The Importance of Set #1
Deciduous teeth, also known as primary, milk teeth, or baby teeth are super important for all of us! They aid in digestion, muscle and speech development, and really do a job of finishing off a nice smile. But the most important job for that first set of teeth is to hold spaces for our permanent teeth. Unfortunately I hear too often from parents that they don’t spend much time brushing their child’s teeth or worry about cavities in a baby tooth because, “It’s not going to be there forever”! I cannot stress how critical it is to treat those baby teeth like gold because without them, our adult teeth are bound to have problems.
You can expect most children to start shedding those baby teeth around age 6.
Here’s a handy eruption schedule for you to see the average time frames for all of these tooth fairy trips to take place:
Keep in mind this is just a general reference as all children develop differently and girls typically seem start this process ahead of boys the same age. It’s common for parents to have concerns about how long they should tolerate their child rocking that disgusting tooth back and forth at the dinner table. Most of the time, we dental professional tend to tell parents that baby teeth will just come out in good time … and to be as patient as possible. Sometimes those stubborn teeth come out a full two years behind schedule and for some kids, that’ s just fine. As a general rule, all baby teeth should be gone when the 12 year molars are completely visible and the tissue makes a nice seal around the neck of those back chompers.
When Does it NEED to come out?
There are times when you should get your child to the dentist to evaluate if a baby tooth:
1. When it’s painful.
2. When the gums get infected or the tooth starts turning colors.

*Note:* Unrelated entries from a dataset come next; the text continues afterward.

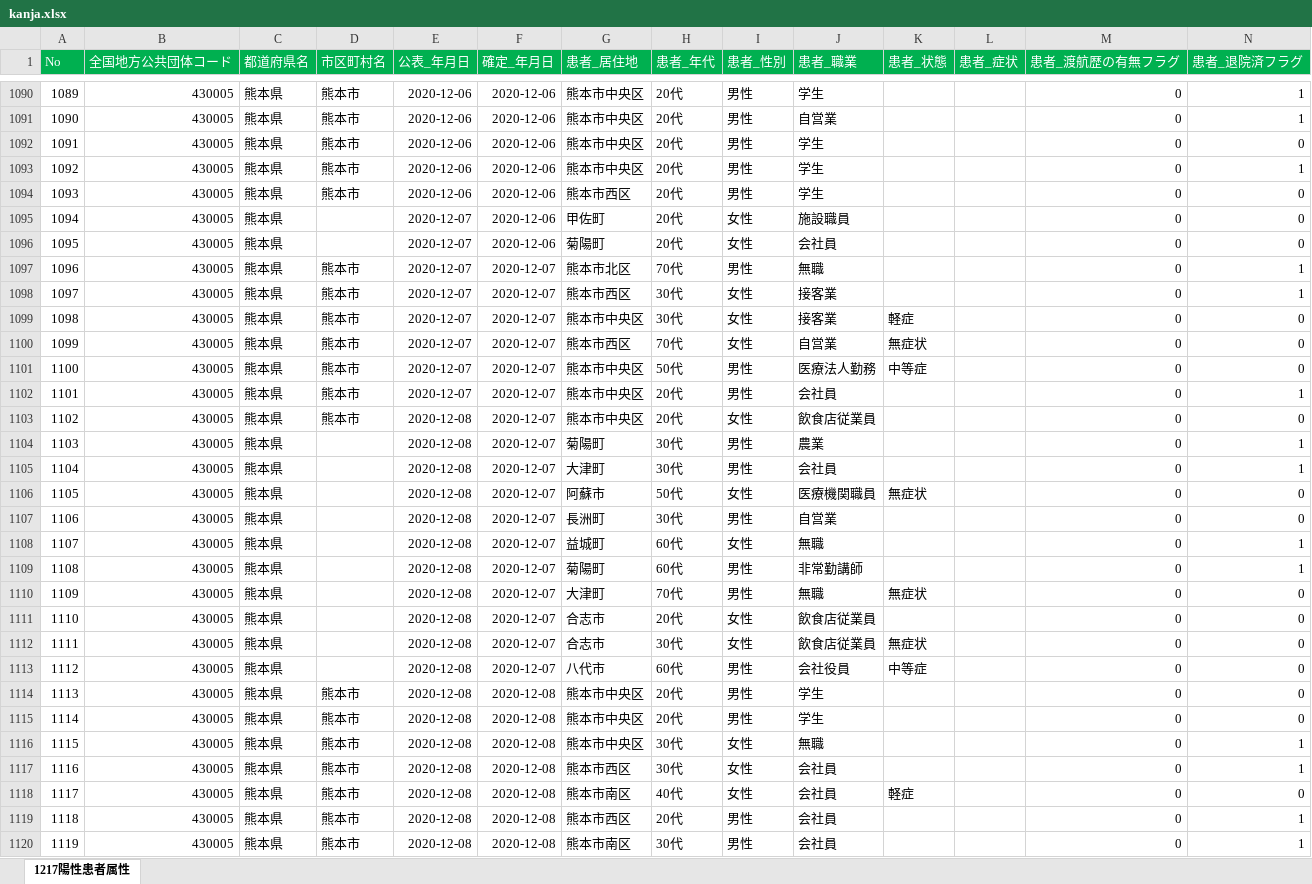
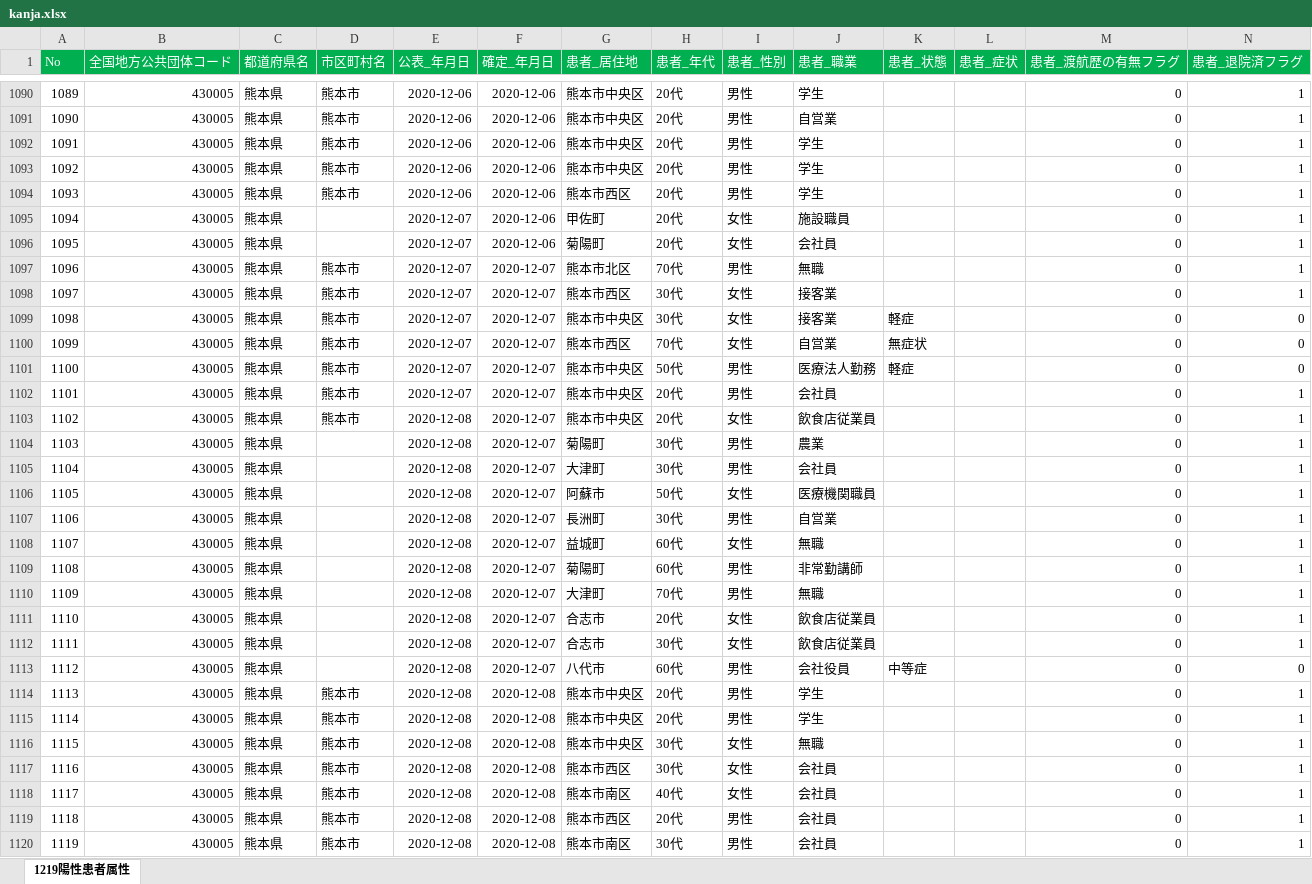
Before and after one commit to imabari/kumamoto-covid19, an Excel workbook: kanja.xlsx, sheet 1219陽性患者属性, drawn as a sheet; only a part is shown, gaps mark what is left out; values as stored, in another font and other column widths than the file's, no borders; removed rows and columns are numbered as before the commit, all else as after; rows hold the shown columns only; the diff covers the shown part only; the diff names each change by its address in the sheet, - before the commit and + after, or states it on an @@ line.

```diff
--- a/kanja.xlsx (sheet 1219陽性患者属性)
+++ b/kanja.xlsx (sheet 1219陽性患者属性)
-sheet tab: 1217陽性患者属性
+sheet tab: 1219陽性患者属性
-row 1092: 1091 | 430005 | 熊本県 | 熊本市 | 2020-12-06 | 2020-12-06 | 熊本市中央区 | 20代 | 男性 | 学生 |  |  | 0 | 0
@@ column A (No) renumbered in row 1092 @@
+row 1093: 1092 | 430005 | 熊本県 | 熊本市 | 2020-12-06 | 2020-12-06 | 熊本市中央区 | 20代 | 男性 | 学生 |  |  | 0 | 1
-N1094:N1096 (患者_退院済フラグ): 0
+N1094:N1096 (患者_退院済フラグ): 1
-K1101 (患者_状態): 中等症
+K1101 (患者_状態): 軽症
-N1103 (患者_退院済フラグ): 0
+N1103 (患者_退院済フラグ): 1
-K1106 (患者_状態): 無症状
+K1106 (患者_状態): (empty)
-N1106:N1107 (患者_退院済フラグ): 0
+N1106:N1107 (患者_退院済フラグ): 1
-K1110 (患者_状態): 無症状
+K1110 (患者_状態): (empty)
-N1110:N1112 (患者_退院済フラグ): 0
+N1110:N1112 (患者_退院済フラグ): 1
-K1112 (患者_状態): 無症状
+K1112 (患者_状態): (empty)
-N1114:N1115 (患者_退院済フラグ): 0
+N1114:N1115 (患者_退院済フラグ): 1
-K1118 (患者_状態): 軽症
+K1118 (患者_状態): (empty)
-N1118 (患者_退院済フラグ): 0
+N1118 (患者_退院済フラグ): 1
```
Also changed, not shown: 61 added rows and 204 edited cells elsewhere in this sheet, kensa.xlsx, 1 other file.
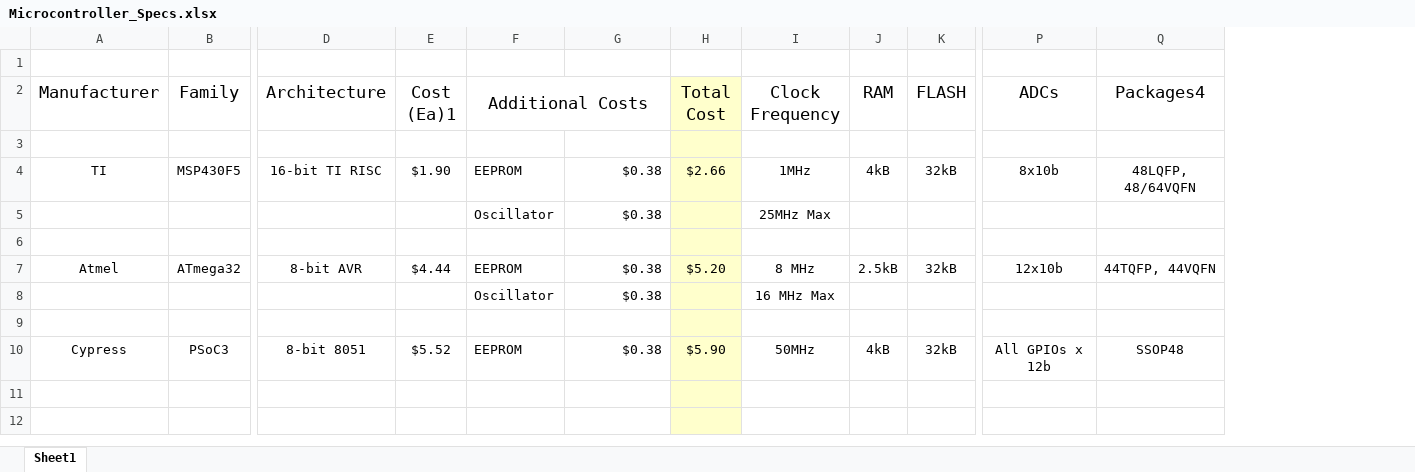
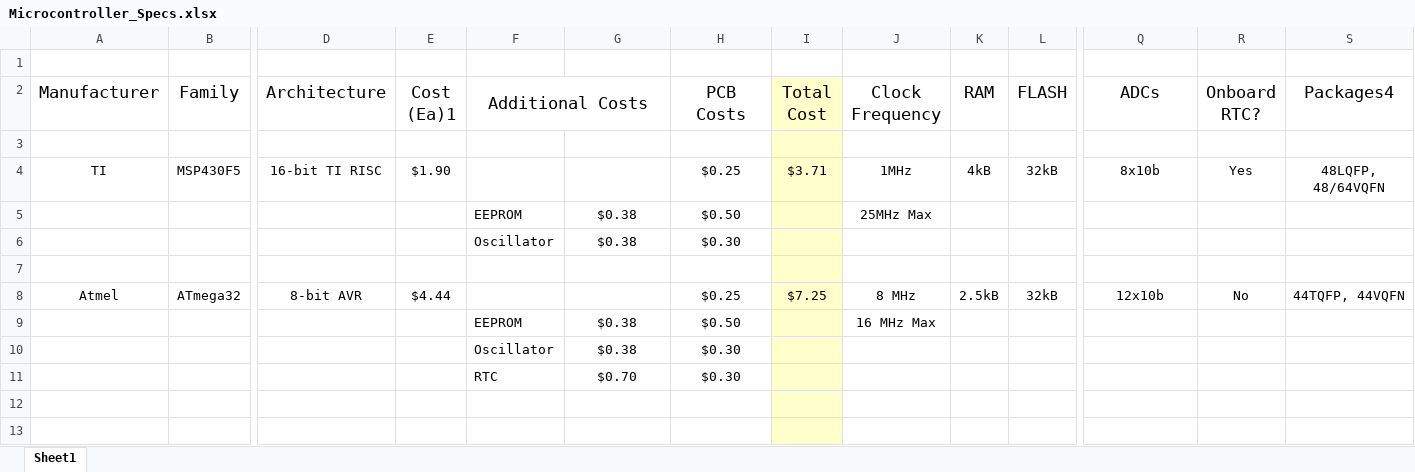
Before and after one commit to erebus-labs/PSU-VOC-SENSOR-2K14, an Excel workbook: Documents/Microcontroller_Specs.xlsx, sheet Sheet1, drawn as a sheet; only a part is shown, gaps mark what is left out; values as stored, in another font and other column widths than the file's, no borders; removed rows and columns are numbered as before the commit, all else as after; rows hold the shown columns only; the diff covers the shown part only; the diff names each change by its address in the sheet, - before the commit and + after, or states it on an @@ line.

Commit message:
Updated Microcontroller_Specs.xlsx with PCB costs

```diff
--- a/Documents/Microcontroller_Specs.xlsx (sheet Sheet1)
+++ b/Documents/Microcontroller_Specs.xlsx (sheet Sheet1)
+column H (PCB Costs), row 4: $0.25; rows 6-8: $0.30 |  | $0.25; rows 10-11: $0.30 | $0.30
+column R (Onboard RTC?), row 4: Yes; row 8: No
-F4 (Additional Costs): EEPROM
+F4 (Additional Costs): (empty)
-G4: $0.38
+G4: (empty)
-I4 (Total Cost): $2.66
+I4 (Total Cost): $3.71
+row 5:  |  |  |  | EEPROM | $0.38 | $0.50 |  | 25MHz Max
-G6 alignment: right
+G6 alignment: center
-J6 (Clock Frequency): 25MHz Max
+J6 (Clock Frequency): (empty)
-F8 (Additional Costs): EEPROM
+F8 (Additional Costs): (empty)
-G8: $0.38
+G8: (empty)
-I8 (Total Cost): $5.20
+I8 (Total Cost): $7.25
+row 9:  |  |  |  | EEPROM | $0.38 | $0.50 |  | 16 MHz Max
-G10 alignment: right
+G10 alignment: center
-J10 (Clock Frequency): 16 MHz Max
+J10 (Clock Frequency): (empty)
-row 11: (empty)
+row 11:  |  |  |  | RTC | $0.70 | $0.30
-row 10: Cypress | PSoC3 | 8-bit 8051 | $5.52 | EEPROM | $0.38 | $5.90 | 50MHz | 4kB | 32kB | All GPIOs x 12b | SSOP48
```
Also changed, not shown: 9 added rows, 1 removed row, 15 edited cells and cell formats elsewhere in this sheet, 1 other file.
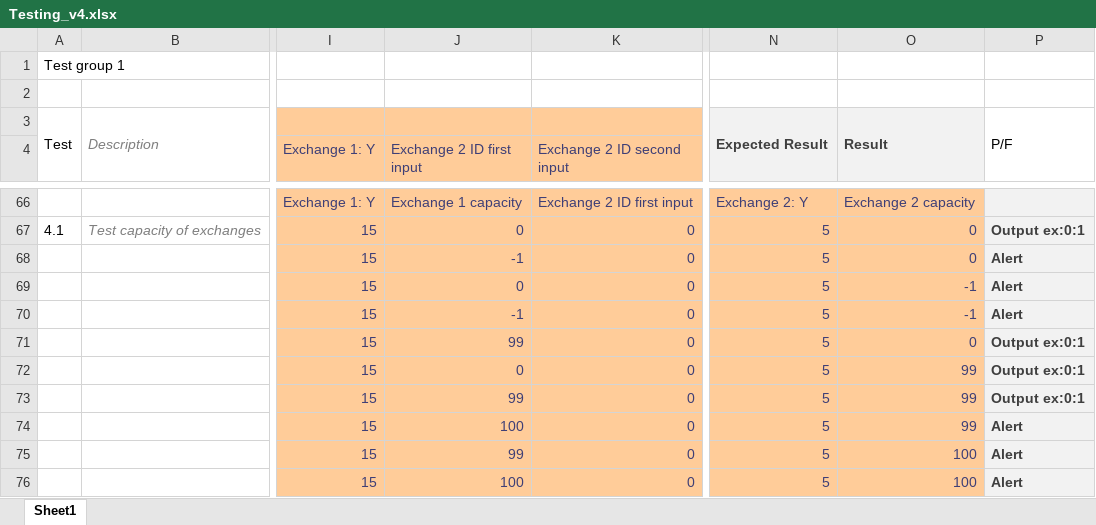
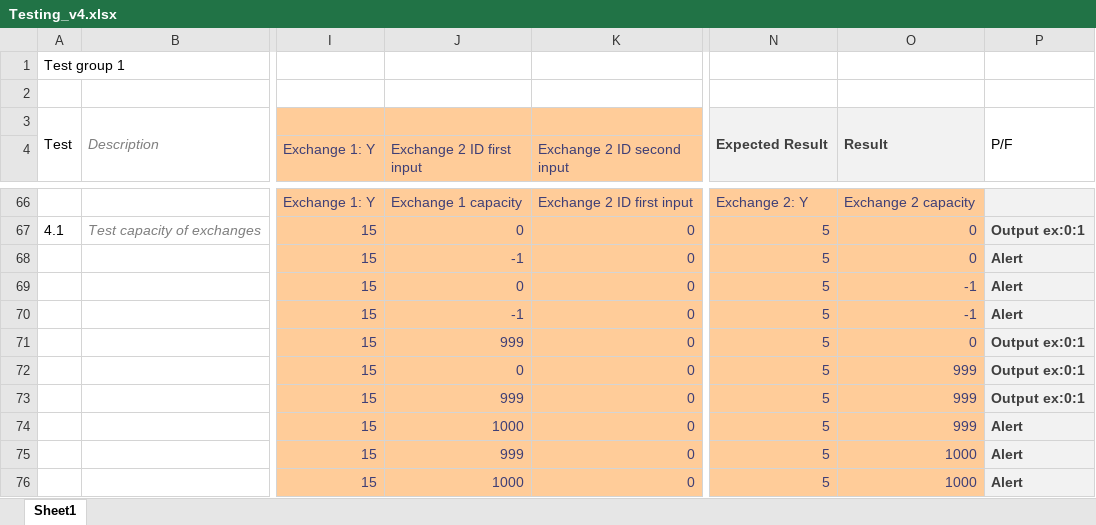
Before and after one commit to mattbulley/Team-Infinite, an Excel workbook: v4/Testing_v4.xlsx, sheet Sheet1, drawn as a sheet; only a part is shown, gaps mark what is left out; values as stored, in another font and other column widths than the file's, no borders; conditional formats not drawn; the diff names each change by its address in the sheet, - before the commit and + after, or states it on an @@ line.

Commit message:
Testing v4.2

```diff
--- a/v4/Testing_v4.xlsx (sheet Sheet1)
+++ b/v4/Testing_v4.xlsx (sheet Sheet1)
-J71 (Exchange 2 ID first input): 99
+J71 (Exchange 2 ID first input): 999
-O72:O74: 99
+O72:O74: 999
-J73 (Exchange 2 ID first input): 99
+J73 (Exchange 2 ID first input): 999
-J74 (Exchange 2 ID first input): 100
+J74 (Exchange 2 ID first input): 1000
-J75 (Exchange 2 ID first input): 99
+J75 (Exchange 2 ID first input): 999
-O75:O76: 100
+O75:O76: 1000
-J76 (Exchange 2 ID first input): 100
+J76 (Exchange 2 ID first input): 1000
```
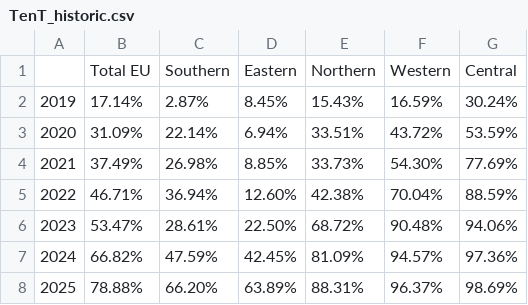
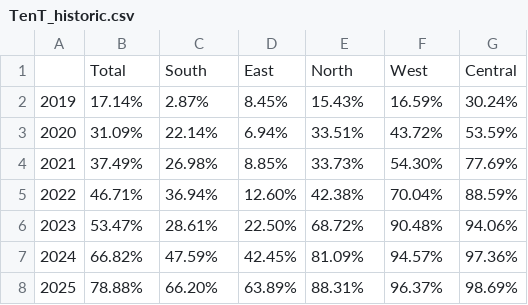
Before and after one commit to laurencepeplow2/charging_test, a CSV file: TenT_historic.csv, drawn as a sheet; removed rows and columns are numbered as before the commit, all else as after; the diff names each change by its address in the sheet, - before the commit and + after, or states it on an @@ line.

Commit message:
update formatting

```diff
--- a/TenT_historic.csv
+++ b/TenT_historic.csv
-row 1:  | Total EU | Southern | Eastern | Northern | Western | Central
+row 1:  | Total | South | East | North | West | Central
```
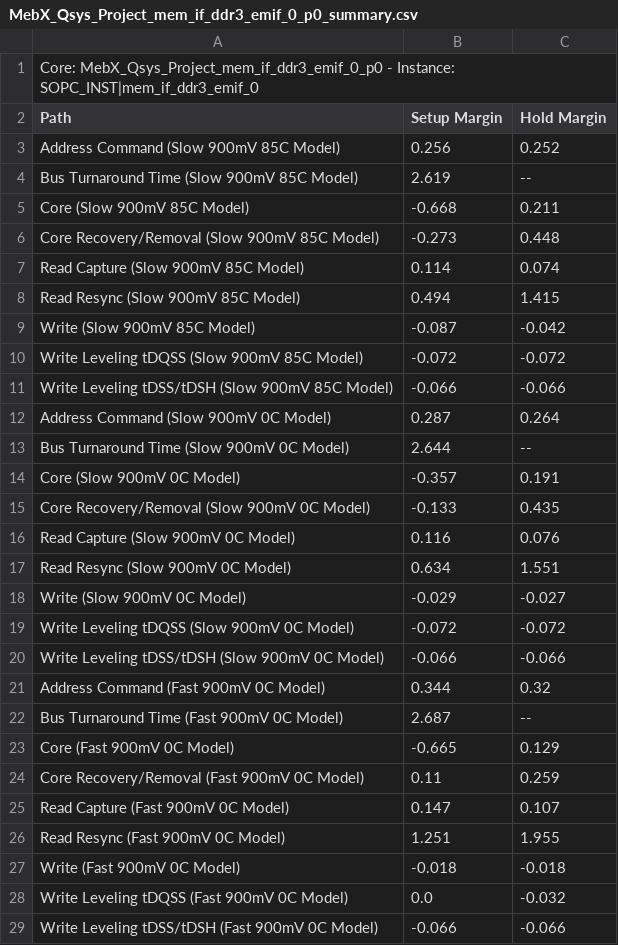
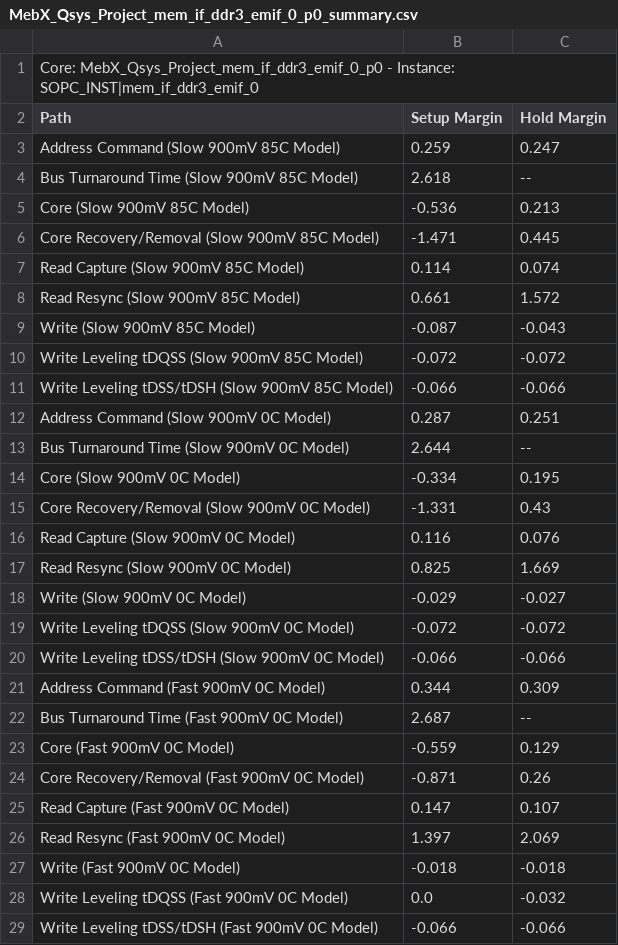
Before and after one commit to NSEE/SimuCam_Development_TR4_Board, a CSV file: G3U_HW_V02_2GB/Quartus_Project/MebX_Qsys_Project_mem_if_ddr3_emif_0_p0_summary.csv, drawn as a sheet.

```diff
--- a/G3U_HW_V02_2GB/Quartus_Project/MebX_Qsys_Project_mem_if_ddr3_emif_0_p0_summary.csv
+++ b/G3U_HW_V02_2GB/Quartus_Project/MebX_Qsys_Project_mem_if_ddr3_emif_0_p0_summary.csv
@@ -2,17 +2,17 @@ Core: MebX_Qsys_Project_mem_if_ddr3_emif_0_p0 - Instance: SOPC_INST|mem_if_ddr3_
 Path, Setup Margin, Hold Margin
-"Address Command (Slow 900mV 85C Model)",0.256,0.252
-"Bus Turnaround Time (Slow 900mV 85C Model)",2.619,--
-"Core (Slow 900mV 85C Model)",-0.668,0.211
-"Core Recovery/Removal (Slow 900mV 85C Model)",-0.273,0.448
+"Address Command (Slow 900mV 85C Model)",0.259,0.247
+"Bus Turnaround Time (Slow 900mV 85C Model)",2.618,--
+"Core (Slow 900mV 85C Model)",-0.536,0.213
+"Core Recovery/Removal (Slow 900mV 85C Model)",-1.471,0.445
 "Read Capture (Slow 900mV 85C Model)",0.114,0.074
-"Read Resync (Slow 900mV 85C Model)",0.494,1.415
-"Write (Slow 900mV 85C Model)",-0.087,-0.042
+"Read Resync (Slow 900mV 85C Model)",0.661,1.572
+"Write (Slow 900mV 85C Model)",-0.087,-0.043
 "Write Leveling tDQSS (Slow 900mV 85C Model)",-0.072,-0.072
 "Write Leveling tDSS/tDSH (Slow 900mV 85C Model)",-0.066,-0.066
-"Address Command (Slow 900mV 0C Model)",0.287,0.264
+"Address Command (Slow 900mV 0C Model)",0.287,0.251
 "Bus Turnaround Time (Slow 900mV 0C Model)",2.644,--
-"Core (Slow 900mV 0C Model)",-0.357,0.191
-"Core Recovery/Removal (Slow 900mV 0C Model)",-0.133,0.435
+"Core (Slow 900mV 0C Model)",-0.334,0.195
+"Core Recovery/Removal (Slow 900mV 0C Model)",-1.331,0.43
 "Read Capture (Slow 900mV 0C Model)",0.116,0.076
-"Read Resync (Slow 900mV 0C Model)",0.634,1.551
+"Read Resync (Slow 900mV 0C Model)",0.825,1.669
 "Write (Slow 900mV 0C Model)",-0.029,-0.027
@@ -20,8 +20,8 @@ Path, Setup Margin, Hold Margin
 "Write Leveling tDSS/tDSH (Slow 900mV 0C Model)",-0.066,-0.066
-"Address Command (Fast 900mV 0C Model)",0.344,0.32
+"Address Command (Fast 900mV 0C Model)",0.344,0.309
 "Bus Turnaround Time (Fast 900mV 0C Model)",2.687,--
-"Core (Fast 900mV 0C Model)",-0.665,0.129
-"Core Recovery/Removal (Fast 900mV 0C Model)",0.11,0.259
+"Core (Fast 900mV 0C Model)",-0.559,0.129
+"Core Recovery/Removal (Fast 900mV 0C Model)",-0.871,0.26
 "Read Capture (Fast 900mV 0C Model)",0.147,0.107
-"Read Resync (Fast 900mV 0C Model)",1.251,1.955
+"Read Resync (Fast 900mV 0C Model)",1.397,2.069
 "Write (Fast 900mV 0C Model)",-0.018,-0.018
```
Also changed, not shown: 14 other files.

3. When another tooth is coming in behind or to the side of the baby tooth.
4. When nothing is happening well beyond the normal shedding schedule
In most of these cases, they will take a visual peek and an X-ray to determine if something needs to be done right away or if you can just let nature take it’s course. Teeth that are retained for too long can case crowding, infections, cavities and other situations that are not ideal.
Back to our pink tooth:
Although our recent encounter with a loose baby tooth resulted in a few interesting colors, something had to be done! Essentially, the roots of the primary tooth had dissolved to almost nothing allowing the tissue to grow into the shell that wasn’t loosening up fast enough. We’ve been talking about this weird tooth for about a month now. She wanted it gone because people kept commenting on her ugly tooth but was too nervous to take it out on her own. Honestly I got tired of talking about it but assured her I wouldn’t make her take it out until she was ready. Finally, she asked me to get the job done since I’m a “dental person”. I applied a little topical anesthetic and wedged my fingernail underneath the edge of the baby tooth. After a slightly disturbing crunchy noise, the little corn nugget sized piece popped out. As you can see in the photo, the gums had grown right up into the void and were trying to push the tooth out resulting in a perfectly tooth shaped ball of tissue. You can also see the new tooth peeking through. Everyone was relieved to get that tooth out of there and make room for the new one!
Isn’t it bitter sweet to see those little teeth move out to make room for the adult teeth? I mean, let’s face it… kids grow up and sometimes we aren’t quite ready for that to happen.
Tooth Eruptions Schedule : http://www.mouthhealthy.org/en/az-topics/e/eruption-charts